I’ve been in NYC since 1982 and walked past this theatre easily a hundred times back in the day. It’s one of my great regrets that I never patronized the place — I was more easily intimidated back then by places that looked a little rough.
This theatre reportedly was destroyed by fire on Friday, 11/27/2015. Whether it was just the concession stand that burned or also the screen, ticket booth, marquee, etc., the story linked below is not clear about.
The exterior of this theatre is seen briefly in a scene towards the end of a 1970 episode of DRAGNET entitled “DHQ—The Victims.” Friday and Gannon drive by, but the theatre is not mentioned and otherwise plays no role in the episode.

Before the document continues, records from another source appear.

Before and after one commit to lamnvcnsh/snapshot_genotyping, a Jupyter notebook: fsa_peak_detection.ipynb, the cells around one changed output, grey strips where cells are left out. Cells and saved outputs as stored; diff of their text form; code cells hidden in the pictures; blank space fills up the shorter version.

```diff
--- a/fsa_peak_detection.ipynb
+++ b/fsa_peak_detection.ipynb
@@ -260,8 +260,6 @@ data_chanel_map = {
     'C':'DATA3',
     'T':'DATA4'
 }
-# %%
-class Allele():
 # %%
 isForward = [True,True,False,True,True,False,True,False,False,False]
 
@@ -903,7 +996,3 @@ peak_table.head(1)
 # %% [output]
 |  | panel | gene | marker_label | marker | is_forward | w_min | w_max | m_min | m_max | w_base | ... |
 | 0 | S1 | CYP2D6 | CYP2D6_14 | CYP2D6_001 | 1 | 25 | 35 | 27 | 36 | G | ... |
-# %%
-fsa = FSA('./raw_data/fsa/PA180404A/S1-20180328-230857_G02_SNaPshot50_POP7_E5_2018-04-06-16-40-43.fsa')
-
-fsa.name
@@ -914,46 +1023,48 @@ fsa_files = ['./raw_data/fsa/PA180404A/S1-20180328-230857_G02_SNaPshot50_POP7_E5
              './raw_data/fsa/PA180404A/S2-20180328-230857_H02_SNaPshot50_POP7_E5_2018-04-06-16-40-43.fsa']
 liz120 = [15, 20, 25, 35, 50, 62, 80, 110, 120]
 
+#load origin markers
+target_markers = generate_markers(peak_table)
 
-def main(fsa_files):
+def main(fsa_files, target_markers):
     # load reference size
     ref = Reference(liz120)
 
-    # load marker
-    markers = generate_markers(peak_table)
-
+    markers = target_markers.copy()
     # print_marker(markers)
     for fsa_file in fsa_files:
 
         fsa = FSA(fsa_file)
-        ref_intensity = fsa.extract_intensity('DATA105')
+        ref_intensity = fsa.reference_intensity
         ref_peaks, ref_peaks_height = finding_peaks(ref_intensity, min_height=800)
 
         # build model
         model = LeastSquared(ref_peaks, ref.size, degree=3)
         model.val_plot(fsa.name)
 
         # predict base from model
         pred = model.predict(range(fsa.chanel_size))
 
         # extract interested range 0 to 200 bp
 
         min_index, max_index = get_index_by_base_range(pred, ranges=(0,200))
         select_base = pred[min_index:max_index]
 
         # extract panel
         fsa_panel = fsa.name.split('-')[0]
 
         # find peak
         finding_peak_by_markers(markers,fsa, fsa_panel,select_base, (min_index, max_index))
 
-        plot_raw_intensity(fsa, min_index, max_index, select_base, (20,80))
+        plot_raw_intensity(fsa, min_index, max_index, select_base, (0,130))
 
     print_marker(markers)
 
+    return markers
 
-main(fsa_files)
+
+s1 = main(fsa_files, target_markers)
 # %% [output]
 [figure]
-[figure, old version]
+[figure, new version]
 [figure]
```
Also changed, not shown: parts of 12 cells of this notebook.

It’s just in the background (if rather prominently so) as the two police detectives drive by.
I couldn’t quite make out which picture(s) were listed on the marquee as they drove by.
Okemah’s a very small town, Judy, but the theatre’s on the main drag, such as it is. There should be plenty of parking—on side streets if nothing else. You may have to park two or three blocks away, but otherwise, it shouldn’t be an issue.
From some years ago, a short magazine story, with pictures, on the Washoe.
Can anyone tell me the current the status of the Crystal? Is it still showing movies?
“Not as nice as the Lafayette” is an understatement, which makes it a crying shame that the Big Screen Classics series, which was such a perfect fit for the Lafayette, will be moved in March 2009 from that gorgeous single-screen theatre to a chopped-up multiplex like the Cedar Lane.
The Redskin is still showing movies, though it does appear to have been twinned, based on their current movie scheduling.
It’s a beautiful theatre, but it breaks my heart that they don’t show movies any more. I used to make the trip from Oklahoma City when I came home for the holidays, just to experience this lovely theatre. It’s a darn shame.
TC, I wonder if you’d be able and willing to provide a larger version of that image — I’d love to have it as the desktop background on my monitor.
In 1937, when it was known as the Filmarte, this theatre also hosted the first Japanese picture ever to screen in America, Mikio Naruse’s WIFE! BE LIKE A ROSE (though it was shown under the alternate title of KIMIKO).
I drove down from OKC to see KING KONG at this theatre in December 2005 and found it underwhelming. The only thing that felt particularly vintage about it was the neon sign out front.
The older auditorium inside looks virtually the same as the two newer theatres that were added some years ago. There’s very little sense of a vintage cinema here. It definitely was not worth the lengthy drive from Oklahoma City.
Don’t get me wrong, it’s perfectly serviceable as a functioning theatre, but there’s little feeling of the old days here, the neon sign aside.
For a real vintage moviegoing experience, I recommend the Poncan in Ponca City. Now THERE’S a movie palace.
Thanks for the info.
What kind of shape is the theatre in — is it worth going out of one’s way to visit? I wouldn’t mind seeing an Indian picture if the theatre’s worth the trip.
The late, “great” moviemaker Ed Wood Jr. (of PLAN NINE FROM OUTER SPACE fame) grew up in Poughkeepsie and, as a teen, worked as an usher at the Bardavon.